Payson’s effort to loosen limits on big storage containers instead triggered contradictions and complaints — and the discovery that the police department is among the leading violators.
The effort to redraft the rules on the use of large storage containers on business and residential properties provoked some unexpected resistance last week at a Payson Town Council meeting.
One local business smarting from a citation said the proposed ordinance would do more harm than good — and would also require the town to cite the police department for violations.
The dust-up recalled the mess the town got into when a flurry of citations revealed widespread violations with other town codes, including restrictions on RV parking and on temporary business signs. In both cases, residents complained about strict town codes and selective enforcement.
Currently, CARQUEST has three metal storage containers behind the auto parts store at Highway 87 and East Main Street. However, the new ordinance would allow only one container for a lot under one acre and a maximum of two containers on larger lots.
Michael Harper, CARQUEST’s attorney, told the council that removing one storage unit would cost owner Ralph Lucht 10 percent of his product line. Fewer products would decrease revenue and potentially force him to lay off two full-time employees.

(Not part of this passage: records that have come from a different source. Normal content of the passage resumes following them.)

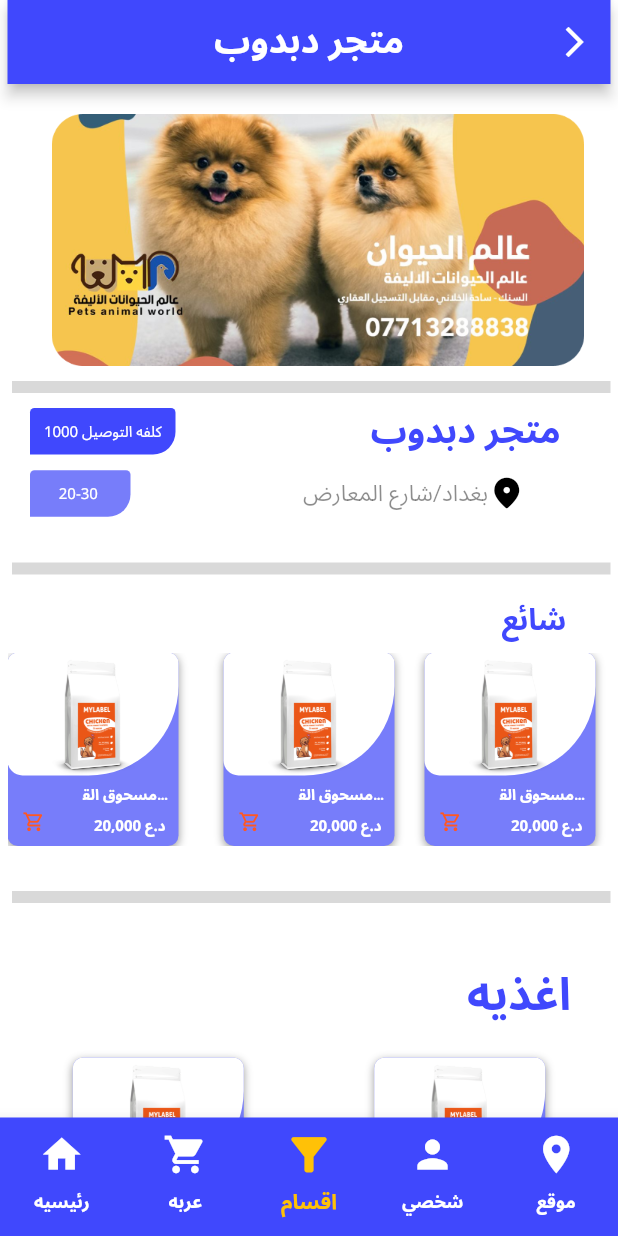
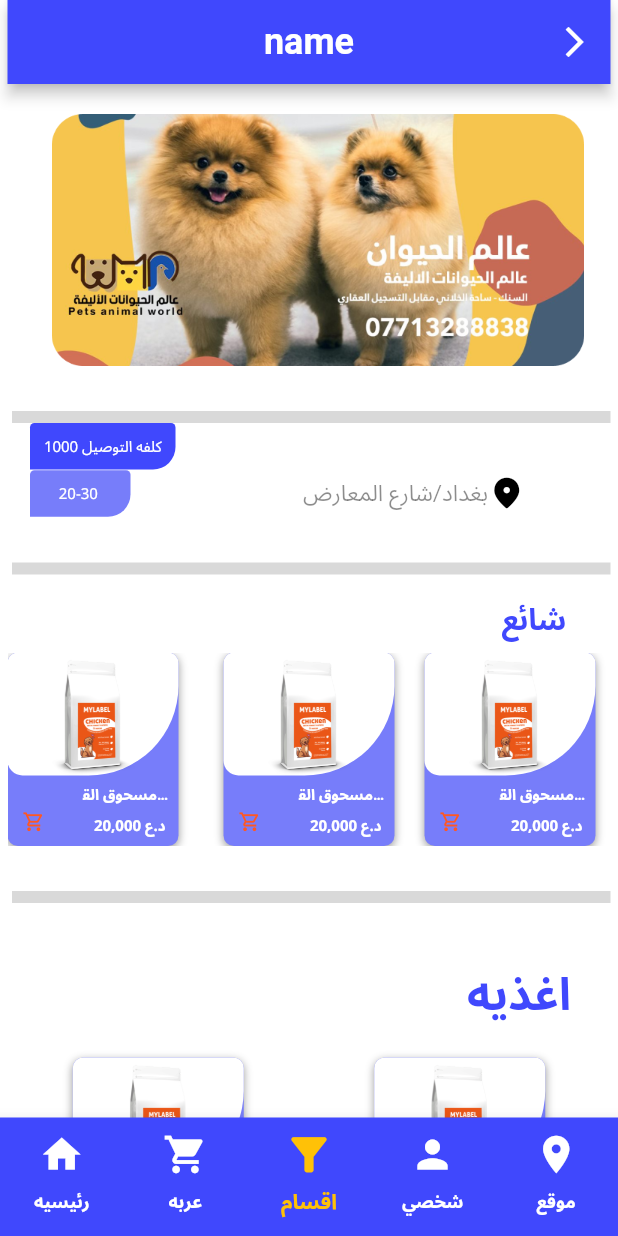
Before and after one commit to Ali-932/a_e, a Flutter app: the screen it shows after launch, item 3 of the bottom bar chosen, after a tap on "متاجر", after a tap on "متجر دبدوب", on a phone screen of 412 x 824 dp. Run offline on Flutter 3.47's test engine with Material 2 defaults, Android fonts, the light colour scheme and no system bars; our stand-ins replace get, google_fonts.

Commit message:
HI home page

```diff
--- a/lib/controllers/navbar_controllers.dart
+++ b/lib/controllers/navbar_controllers.dart
@@ -1,7 +1,7 @@
-import 'package:a_e/views/category/category_view.dart';
+import 'package:a_e/views/category/sections_view.dart';
 import 'package:get/get.dart';
 
-import '../views/category/shopes.dart';
+import '../views/category/stores/stores_view.dart';
 import '../views/home/home_view.dart';
 import 'package:flutter/material.dart';
 
@@ -16,7 +16,11 @@ class NavbarController extends GetxController {
         currentScreen.value = HomePage();
         break;
       case 2:
-        currentScreen.value = Storespage();
+        currentScreen.value = SectionsPage();
+        break;
+      case 3:
+        currentScreen.value = StoresPage();
+
         break;
     }
   }
--- a/lib/utils/category/componet_shop_utils.dart
+++ b/lib/utils/category/componet_store_utils.dart
@@ -98,3 +98,26 @@ class CommonItem extends StatelessWidget {
       );
   }
 }
+class NameStore extends StatelessWidget {
+  final String name;
+
+
+  const NameStore({
+    Key? key,
+    required this.name,
+
+  }) : super(key: key);
+
+  @override
+  Widget build(BuildContext context) {
+    return
+      Text(
+      'name',
+      style: TextStyle(
+        fontWeight: FontWeight.bold,
+        fontSize: 24,
+        color: Colors.white,
+      ),
+    );
+  }
+}
--- a/lib/utils/category/category_view_utils.dart
+++ b/lib/utils/category/sections_view._utils.dart
@@ -21,8 +21,8 @@ class BoxItem extends StatelessWidget {
             color: const Color(0xffD8DAFF),
             borderRadius: BorderRadius.circular(15),
             border: Border.all(
-              color: Color(0XFFCAC9C9), // Set the border color
-              width: 2.0,         // Set the border width
+              color: Color(0XFFCAC9C9),
+              width: 2.0,
             ),
           ),
           child:
--- a/lib/utils/category/shop_view_utils.dart
+++ b/lib/utils/category/stores_view_utils.dart
@@ -1,12 +1,12 @@
 
 import 'package:flutter/material.dart';
-class  ShopPage extends StatelessWidget {
+class  Stores extends StatelessWidget {
   final String name;
   final String imagePath;
   final String price;
   final String location;
 
-  const ShopPage  ({
+  const Stores  ({
     Key? key,
     required this.name,
     required this.imagePath,
--- a/lib/views/category/category_view.dart
+++ b/lib/views/category/sections_view.dart
@@ -1,14 +1,14 @@
-import 'package:a_e/views/category/shopes.dart';
+import 'package:a_e/views/category/stores/stores_view.dart';
 import 'package:flutter/material.dart';
 import 'package:get/get.dart';
 import '../../controllers/navbar_controllers.dart';
-import '../../utils/category/category_view_utils.dart';
+import '../../utils/category/sections_view._utils.dart';
 import '../../utils/home/home_view_utils.dart';
 
-class Storespage extends StatelessWidget {
+class SectionsPage extends StatelessWidget {
   final NavbarController controller =
       Get.find<NavbarController>(); // Find the controller
-  Storespage({Key? key}) : super(key: key);
+  SectionsPage({Key? key}) : super(key: key);
 
   @override
   Widget build(BuildContext context) {
@@ -54,7 +54,7 @@ class Storespage extends StatelessWidget {
                     children: [
                       GestureDetector(
                         onTap: () {
-                          controller.goToNestedPage(ShopsPage());
+                          controller.goToNestedPage(StoresPage());
                         },
                         child: const BoxItem(name: "متاجر"),
                       ),
--- a/lib/views/category/componet_shop.dart
+++ b/lib/views/category/stores/componet_store_view.dart
@@ -1,28 +1,29 @@
+import 'package:a_e/views/category/stores/stores_view.dart';
 import 'package:flutter/material.dart';
+import 'package:get/get.dart';
+import 'package:get/get_core/src/get_main.dart';
+import '../../../controllers/navbar_controllers.dart';
 
-import '../../utils/category/componet_shop_utils.dart';
+import '../../../utils/category/componet_store_utils.dart';
 
-class ItemShop extends StatelessWidget {
-  const ItemShop({Key? key}) : super(key: key);
+class  ComponetStore extends StatelessWidget {
+  ComponetStore({Key? key}) : super(key: key);
+  final NavbarController controller =
+  Get.find<NavbarController>();
 
   @override
   Widget build(BuildContext context) {
     return Scaffold(
       appBar: AppBar(
         centerTitle: true,
-        title: const Text(
-          'متجر دبدوب',
-          style: TextStyle(
-            fontWeight: FontWeight.bold,
-            fontSize: 24,
-            color: Colors.white,
-          ),
-        ),
+        title: const NameStore( name: "متجر دبدوب",),
         backgroundColor: const Color(0xFF4048FD),
         actions: [
           IconButton(
             icon: const Icon(Icons.arrow_forward_ios_outlined),
-            onPressed: () {},
+            onPressed: () {
+              controller.goToNestedPage( StoresPage());
+            },
           ),
         ],
       ),
@@ -43,7 +44,7 @@ class ItemShop extends StatelessWidget {
               ),
             ),
             const SizedBox(
-              height: 10,
+              height: 30,
             ),
             Padding(
               padding: const EdgeInsets.only(left: 3),
@@ -77,17 +78,6 @@ class ItemShop extends StatelessWidget {
                           color: Colors.white,
                         ),
                       ),
-                    ),
-                  ),
-                ),
-                const Padding(
-                  padding: EdgeInsets.only(left: 130),
-                  child: Text(
-                    'متجر دبدوب',
-                    style: TextStyle(
-                      fontWeight: FontWeight.bold,
-                      fontSize: 24,
-                      color: Color(0xFF4048FD),
                     ),
                   ),
                 ),
@@ -324,12 +314,12 @@ class ItemShop extends StatelessWidget {
               children: const [
                 CommonItem(
                   nameitem: "قط منقط",
-                  imagePath: 'assets/images/shop/animal_image_shop.png',
+                  imagePath: 'assets/images/shop/animals_image_item.png',
                   priceitem: '20.000',
                 ),
                 CommonItem(
                   nameitem: "قط هندي",
-                  imagePath: 'assets/images/shop/animal_image_shop.png',
+                  imagePath: 'assets/images/shop/animals_image_item.png',
                   priceitem: '20.000',
                 ),
               ],
--- a/lib/views/category/shopes.dart
+++ b/lib/views/category/stores/stores_view.dart
@@ -1,11 +1,11 @@
 
-import 'package:a_e/views/category/componet_shop.dart';
+import 'package:a_e/views/category/stores/componet_store_view.dart';
 import 'package:flutter/material.dart';
 import 'package:get/get.dart';
-import '../../controllers/navbar_controllers.dart';
-import '../../utils/category/shop_view_utils.dart';
-class ShopsPage extends StatelessWidget {
-  ShopsPage({Key? key}) : super(key: key);
+import '../../../controllers/navbar_controllers.dart';
+import '../../../utils/category/stores_view_utils.dart';
+class StoresPage extends StatelessWidget {
+  StoresPage({Key? key}) : super(key: key);
   final NavbarController controller =
   Get.find<NavbarController>(); // Find the controller
 
@@ -37,16 +37,16 @@ class ShopsPage extends StatelessWidget {
             const SizedBox(height: 20),
             GestureDetector(
               onTap: () {
-                controller.goToNestedPage(const ItemShop());
+                controller.goToNestedPage( ComponetStore());
                 },
-              child: const ShopPage(
+              child: const Stores(
                 name: "متجر دبدوب",
                 imagePath: "assets/images/shop/img.png",
                 price: "كلفه التوصيل 1000 د.ع",
                 location: 'بغداد / الصليخ',
               ),
             ),
-            const ShopPage(
+            const Stores(
               name: "متجر دبدوب",
               imagePath: "assets/images/shop/img.png",
               price: "كلفه التوصيل 1000 د.ع",
@@ -54,28 +54,28 @@ class ShopsPage extends StatelessWidget {
             ),
 
             const SizedBox(height: 20),
-            const ShopPage(
+            const Stores(
               name: "متجر السعاده",
               imagePath: "assets/images/shop/img.png",
               price: "كلفه التوصيل 3000 د.ع",
               location: 'بغداد / الاعظميه',
             ),
             const SizedBox(height: 20),
-            const ShopPage(
+            const Stores(
               name: "متجرالغابه",
               imagePath: "assets/images/shop/img.png",
               price: "كلفه التوصيل 1000 د.ع",
               location: 'بغداد /الشعله',
             ),
             const SizedBox(height: 20),
-            const ShopPage(
+            const Stores(
               name: "متجر بيتنا",
               imagePath: "assets/images/shop/img.png",
               price: "كلفه التوصيل 8000 د.ع",
               location: 'بغداد / الكراده',
             ),
             const SizedBox(height: 20),
-            const ShopPage(
+            const Stores(
               name: "متجرقطتي",
               imagePath: "assets/images/shop/img.png",
               price: "كلفه التوصيل 4000 د.ع",
--- a/lib/views/home/home_view.dart
+++ b/lib/views/home/home_view.dart
@@ -2,7 +2,7 @@ import 'package:flutter/material.dart';
 import 'package:get/get.dart';
 
 import '../../utils/home/home_view_utils.dart';
-import '../category/shopes.dart';
+import '../category/stores/stores_view.dart';
 
 class HomePage extends StatelessWidget {
   const HomePage({Key? key}) : super(key: key);
@@ -13,37 +13,34 @@ class HomePage extends StatelessWidget {
       backgroundColor: Colors.white,
       body: SafeArea(
         child: SingleChildScrollView(
+
           child: Column(
+
             children: [
-              Container(
-                height: 42.35,
-                width: 305.87,
-                margin: const EdgeInsets.all(16.0),
-                decoration: BoxDecoration(
+              const SizedBox(height: 12),
+              TextField(
+                decoration: InputDecoration(
+                  hintText: 'ابحث هنا',
+                  hintStyle: TextStyle(fontSize: 16, color: Colors.black26),
+                  border: OutlineInputBorder(
                     borderRadius: BorderRadius.circular(7.53),
-                  color: const Color(0xffD4D4D4),
+                    borderSide: BorderSide.none,
                   ),
-                child: Row(
-                  mainAxisAlignment: MainAxisAlignment.end,
-                  children: [
-                    const Text(
-                      'ابحث هنا',
-                      style: TextStyle(fontSize: 16, color: Colors.black26),
-                      textDirection: TextDirection.rtl,
-                    ),
-                    const SizedBox(width: 5),
-                    Container(
+                  filled: true,
+                  fillColor: Color(0xffD4D4D4),
+                  contentPadding: EdgeInsets.symmetric(horizontal: 16.0),
+                  suffixIcon: Container(
                     height: 42.35,
                     width: 41.41,
                     decoration: BoxDecoration(
                       borderRadius: BorderRadius.circular(7.53),
-                        color: const Color(0xff4048FD),
+                      color: Color(0xff4048FD),
                     ),
-                      child: const Icon(Icons.search, color: Colors.white),
-                    ),
-                  ],
+                    child: Icon(Icons.search, color: Colors.white),
                   ),
                 ),
+              ),
+
               const SizedBox(height: 12),
               Container(
                 height: 116.7,
@@ -71,7 +68,7 @@ class HomePage extends StatelessWidget {
                 children: [
                   GestureDetector(
                     onTap: () {
-                      Get.to(() => ShopsPage());
+                      Get.to(() => StoresPage());
                     },
                     child: const Category(
                       name: 'متاجر',
--- a/pubspec.yaml
+++ b/pubspec.yaml
@@ -72,7 +72,8 @@ flutter:
     - assets/images/shop/img.png
     - assets/images/shop/interface_image_shop.png
     - assets/images/shop/comman _item_image.png
-    - assets/images/shop/animal_image_shop.png
+    - assets/images/shop/animals_image_item.png
+    - assets/images/UpperTag/
 
 
   # An image asset can refer to one or more resolution-specific "variants", see
```
Also changed, not shown: assets/images/shop/animals_image_item.png (renamed from assets/images/shop/animal_image_shop.png). Lines whose indentation alone changed are shown as unchanged.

Already, Lucht’s business is down 50 percent from six years ago. That includes a 22 percent drop in the past 12 months.
“I spoke with Ralph before I came in here today and he was very candid about his business and I was surprised at how candid he wanted me to be in this public setting,” Harper said. “This is a very, very big deal to him.”
Mayor Kenny Evans said staff had intended to loosen restrictions on storage units, previously limited to 128 square feet in size. The new law boosts the size to 320 square feet.
“Why, in this economy, do things that make it more difficult for businesses to thrive?”
Attorney for CARQUEST
Harper said he did not understand why the town was putting any restrictions on the number of units. He asked if the town had received complaints about the aesthetics of storage units.
Town Manager Debra Galbraith said Payson had received a complaint about CARQUEST’s storage units some time ago.
Town staff sent Lucht a violation notice, the first one issued for storage units. Afterward, Harper sent the town a list of businesses and organizations that were also violating the code, including the Payson Police Department.
Galbraith said she knows the police department is violating the town code and is seeking a solution. She said after citing half a dozen other businesses, town code enforcement officers realized the code needed reviewing.
Councilor Fred Carpenter said he had never heard any complaints about storage containers and didn’t feel comfortable voting for an ordinance that may impact struggling businesses.
Harper said the ordinance would have a definite impact on CARQUEST, the only locally owned auto parts store in town.
“Why, in this economy, do things that make it more difficult for businesses to thrive?” he said.
He added the real eyesore is not metal storage containers, but a litter of empty storefronts in town.
Harper suggested the town adopt an ordinance that deals with storage containers commercially on a case-by-case basis, looking at both the lot size and the visibility of units.
Councilor John Wilson suggested a variance for units not visible from the street.
Evans said he would work with staff on the ordinance and bring it back at the next council meeting.